# PROVIDED INFORMATION:
╔══

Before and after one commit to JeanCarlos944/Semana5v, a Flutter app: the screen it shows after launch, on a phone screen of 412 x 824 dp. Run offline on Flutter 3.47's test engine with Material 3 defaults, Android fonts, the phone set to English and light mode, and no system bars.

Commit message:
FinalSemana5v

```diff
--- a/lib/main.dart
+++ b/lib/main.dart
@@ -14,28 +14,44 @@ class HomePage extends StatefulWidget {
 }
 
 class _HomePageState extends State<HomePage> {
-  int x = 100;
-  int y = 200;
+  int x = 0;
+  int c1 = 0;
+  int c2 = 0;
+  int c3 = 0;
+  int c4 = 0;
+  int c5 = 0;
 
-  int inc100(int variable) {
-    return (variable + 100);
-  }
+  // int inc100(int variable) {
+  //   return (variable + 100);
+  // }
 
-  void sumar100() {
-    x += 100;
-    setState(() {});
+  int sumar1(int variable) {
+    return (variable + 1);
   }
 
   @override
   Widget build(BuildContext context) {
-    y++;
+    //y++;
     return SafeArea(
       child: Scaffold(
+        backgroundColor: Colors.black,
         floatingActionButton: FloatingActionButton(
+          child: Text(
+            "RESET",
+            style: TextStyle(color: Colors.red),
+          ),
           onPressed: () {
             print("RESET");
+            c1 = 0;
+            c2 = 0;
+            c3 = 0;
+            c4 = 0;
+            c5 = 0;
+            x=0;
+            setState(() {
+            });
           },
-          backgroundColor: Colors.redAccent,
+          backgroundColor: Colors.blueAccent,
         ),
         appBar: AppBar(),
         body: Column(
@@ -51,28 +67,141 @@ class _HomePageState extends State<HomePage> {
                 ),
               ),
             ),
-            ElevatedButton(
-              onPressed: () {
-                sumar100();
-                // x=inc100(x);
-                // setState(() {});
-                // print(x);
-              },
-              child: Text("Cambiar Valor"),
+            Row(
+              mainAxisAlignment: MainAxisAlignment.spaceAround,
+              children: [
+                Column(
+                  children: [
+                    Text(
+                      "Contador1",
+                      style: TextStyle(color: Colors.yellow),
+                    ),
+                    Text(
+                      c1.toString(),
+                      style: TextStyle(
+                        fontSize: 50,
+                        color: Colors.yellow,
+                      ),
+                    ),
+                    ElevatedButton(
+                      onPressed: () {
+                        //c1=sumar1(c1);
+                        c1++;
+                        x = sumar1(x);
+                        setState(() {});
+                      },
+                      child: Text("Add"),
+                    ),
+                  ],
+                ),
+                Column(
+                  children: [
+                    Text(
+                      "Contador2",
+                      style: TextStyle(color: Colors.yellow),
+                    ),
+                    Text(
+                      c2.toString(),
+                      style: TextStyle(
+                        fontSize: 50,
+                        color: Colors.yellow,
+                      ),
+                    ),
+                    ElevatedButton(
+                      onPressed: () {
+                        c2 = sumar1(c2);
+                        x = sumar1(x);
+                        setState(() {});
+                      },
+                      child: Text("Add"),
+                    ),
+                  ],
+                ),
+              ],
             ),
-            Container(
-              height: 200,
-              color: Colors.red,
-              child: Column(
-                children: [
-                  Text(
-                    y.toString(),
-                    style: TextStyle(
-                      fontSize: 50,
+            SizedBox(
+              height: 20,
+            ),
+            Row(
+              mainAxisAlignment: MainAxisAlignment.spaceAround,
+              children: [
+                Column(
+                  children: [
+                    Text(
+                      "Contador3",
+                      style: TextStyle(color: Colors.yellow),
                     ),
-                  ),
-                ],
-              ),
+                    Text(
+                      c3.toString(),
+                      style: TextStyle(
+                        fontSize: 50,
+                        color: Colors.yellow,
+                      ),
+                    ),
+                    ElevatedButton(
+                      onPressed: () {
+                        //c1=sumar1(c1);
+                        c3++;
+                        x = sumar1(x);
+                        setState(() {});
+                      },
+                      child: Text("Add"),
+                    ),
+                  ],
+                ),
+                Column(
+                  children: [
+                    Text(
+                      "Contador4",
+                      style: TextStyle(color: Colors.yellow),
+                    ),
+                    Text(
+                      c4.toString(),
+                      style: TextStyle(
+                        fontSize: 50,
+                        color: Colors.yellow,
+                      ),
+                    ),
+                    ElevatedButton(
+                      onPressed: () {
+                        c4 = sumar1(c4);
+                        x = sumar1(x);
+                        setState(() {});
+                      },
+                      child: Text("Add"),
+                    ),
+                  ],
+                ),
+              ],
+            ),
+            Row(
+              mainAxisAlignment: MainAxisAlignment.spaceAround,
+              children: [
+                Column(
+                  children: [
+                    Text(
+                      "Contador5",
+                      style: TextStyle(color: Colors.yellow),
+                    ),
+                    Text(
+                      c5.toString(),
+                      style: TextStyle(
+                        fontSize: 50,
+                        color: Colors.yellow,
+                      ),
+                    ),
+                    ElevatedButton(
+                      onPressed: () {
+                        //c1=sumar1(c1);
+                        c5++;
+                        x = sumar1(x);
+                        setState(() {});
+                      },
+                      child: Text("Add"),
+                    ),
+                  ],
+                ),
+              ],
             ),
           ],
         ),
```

╚══

# ASSIGNED TASK:
Your reply should repeat the entire listing, word for word and complete.

# RESULT:
Before and after one commit to JeanCarlos944/Semana5v, a Flutter app: the screen it shows after launch, on a phone screen of 412 x 824 dp. Run offline on Flutter 3.47's test engine with Material 3 defaults, Android fonts, the phone set to English and light mode, and no system bars.

Commit message:
FinalSemana5v

```diff
--- a/lib/main.dart
+++ b/lib/main.dart
@@ -14,28 +14,44 @@ class HomePage extends StatefulWidget {
 }
 
 class _HomePageState extends State<HomePage> {
-  int x = 100;
-  int y = 200;
+  int x = 0;
+  int c1 = 0;
+  int c2 = 0;
+  int c3 = 0;
+  int c4 = 0;
+  int c5 = 0;
 
-  int inc100(int variable) {
-    return (variable + 100);
-  }
+  // int inc100(int variable) {
+  //   return (variable + 100);
+  // }
 
-  void sumar100() {
-    x += 100;
-    setState(() {});
+  int sumar1(int variable) {
+    return (variable + 1);
   }
 
   @override
   Widget build(BuildContext context) {
-    y++;
+    //y++;
     return SafeArea(
       child: Scaffold(
+        backgroundColor: Colors.black,
         floatingActionButton: FloatingActionButton(
+          child: Text(
+            "RESET",
+            style: TextStyle(color: Colors.red),
+          ),
           onPressed: () {
             print("RESET");
+            c1 = 0;
+            c2 = 0;
+            c3 = 0;
+            c4 = 0;
+            c5 = 0;
+            x=0;
+            setState(() {
+            });
           },
-          backgroundColor: Colors.redAccent,
+          backgroundColor: Colors.blueAccent,
         ),
         appBar: AppBar(),
         body: Column(
@@ -51,28 +67,141 @@ class _HomePageState extends State<HomePage> {
                 ),
               ),
             ),
-            ElevatedButton(
-              onPressed: () {
-                sumar100();
-                // x=inc100(x);
-                // setState(() {});
-                // print(x);
-              },
-              child: Text("Cambiar Valor"),
+            Row(
+              mainAxisAlignment: MainAxisAlignment.spaceAround,
+              children: [
+                Column(
+                  children: [
+                    Text(
+                      "Contador1",
+                      style: TextStyle(color: Colors.yellow),
+                    ),
+                    Text(
+                      c1.toString(),
+                      style: TextStyle(
+                        fontSize: 50,
+                        color: Colors.yellow,
+                      ),
+                    ),
+                    ElevatedButton(
+                      onPressed: () {
+                        //c1=sumar1(c1);
+                        c1++;
+                        x = sumar1(x);
+                        setState(() {});
+                      },
+                      child: Text("Add"),
+                    ),
+                  ],
+                ),
+                Column(
+                  children: [
+                    Text(
+                      "Contador2",
+                      style: TextStyle(color: Colors.yellow),
+                    ),
+                    Text(
+                      c2.toString(),
+                      style: TextStyle(
+                        fontSize: 50,
+                        color: Colors.yellow,
+                      ),
+                    ),
+                    ElevatedButton(
+                      onPressed: () {
+                        c2 = sumar1(c2);
+                        x = sumar1(x);
+                        setState(() {});
+                      },
+                      child: Text("Add"),
+                    ),
+                  ],
+                ),
+              ],
             ),
-            Container(
-              height: 200,
-              color: Colors.red,
-              child: Column(
-                children: [
-                  Text(
-                    y.toString(),
-                    style: TextStyle(
-                      fontSize: 50,
+            SizedBox(
+              height: 20,
+            ),
+            Row(
+              mainAxisAlignment: MainAxisAlignment.spaceAround,
+              children: [
+                Column(
+                  children: [
+                    Text(
+                      "Contador3",
+                      style: TextStyle(color: Colors.yellow),
                     ),
-                  ),
-                ],
-              ),
+                    Text(
+                      c3.toString(),
+                      style: TextStyle(
+                        fontSize: 50,
+                        color: Colors.yellow,
+                      ),
+                    ),
+                    ElevatedButton(
+                      onPressed: () {
+                        //c1=sumar1(c1);
+                        c3++;
+                        x = sumar1(x);
+                        setState(() {});
+                      },
+                      child: Text("Add"),
+                    ),
+                  ],
+                ),
+                Column(
+                  children: [
+                    Text(
+                      "Contador4",
+                      style: TextStyle(color: Colors.yellow),
+                    ),
+                    Text(
+                      c4.toString(),
+                      style: TextStyle(
+                        fontSize: 50,
+                        color: Colors.yellow,
+                      ),
+                    ),
+                    ElevatedButton(
+                      onPressed: () {
+                        c4 = sumar1(c4);
+                        x = sumar1(x);
+                        setState(() {});
+                      },
+                      child: Text("Add"),
+                    ),
+                  ],
+                ),
+              ],
+            ),
+            Row(
+              mainAxisAlignment: MainAxisAlignment.spaceAround,
+              children: [
+                Column(
+                  children: [
+                    Text(
+                      "Contador5",
+                      style: TextStyle(color: Colors.yellow),
+                    ),
+                    Text(
+                      c5.toString(),
+                      style: TextStyle(
+                        fontSize: 50,
+                        color: Colors.yellow,
+                      ),
+                    ),
+                    ElevatedButton(
+                      onPressed: () {
+                        //c1=sumar1(c1);
+                        c5++;
+                        x = sumar1(x);
+                        setState(() {});
+                      },
+                      child: Text("Add"),
+                    ),
+                  ],
+                ),
+              ],
             ),
           ],
         ),
```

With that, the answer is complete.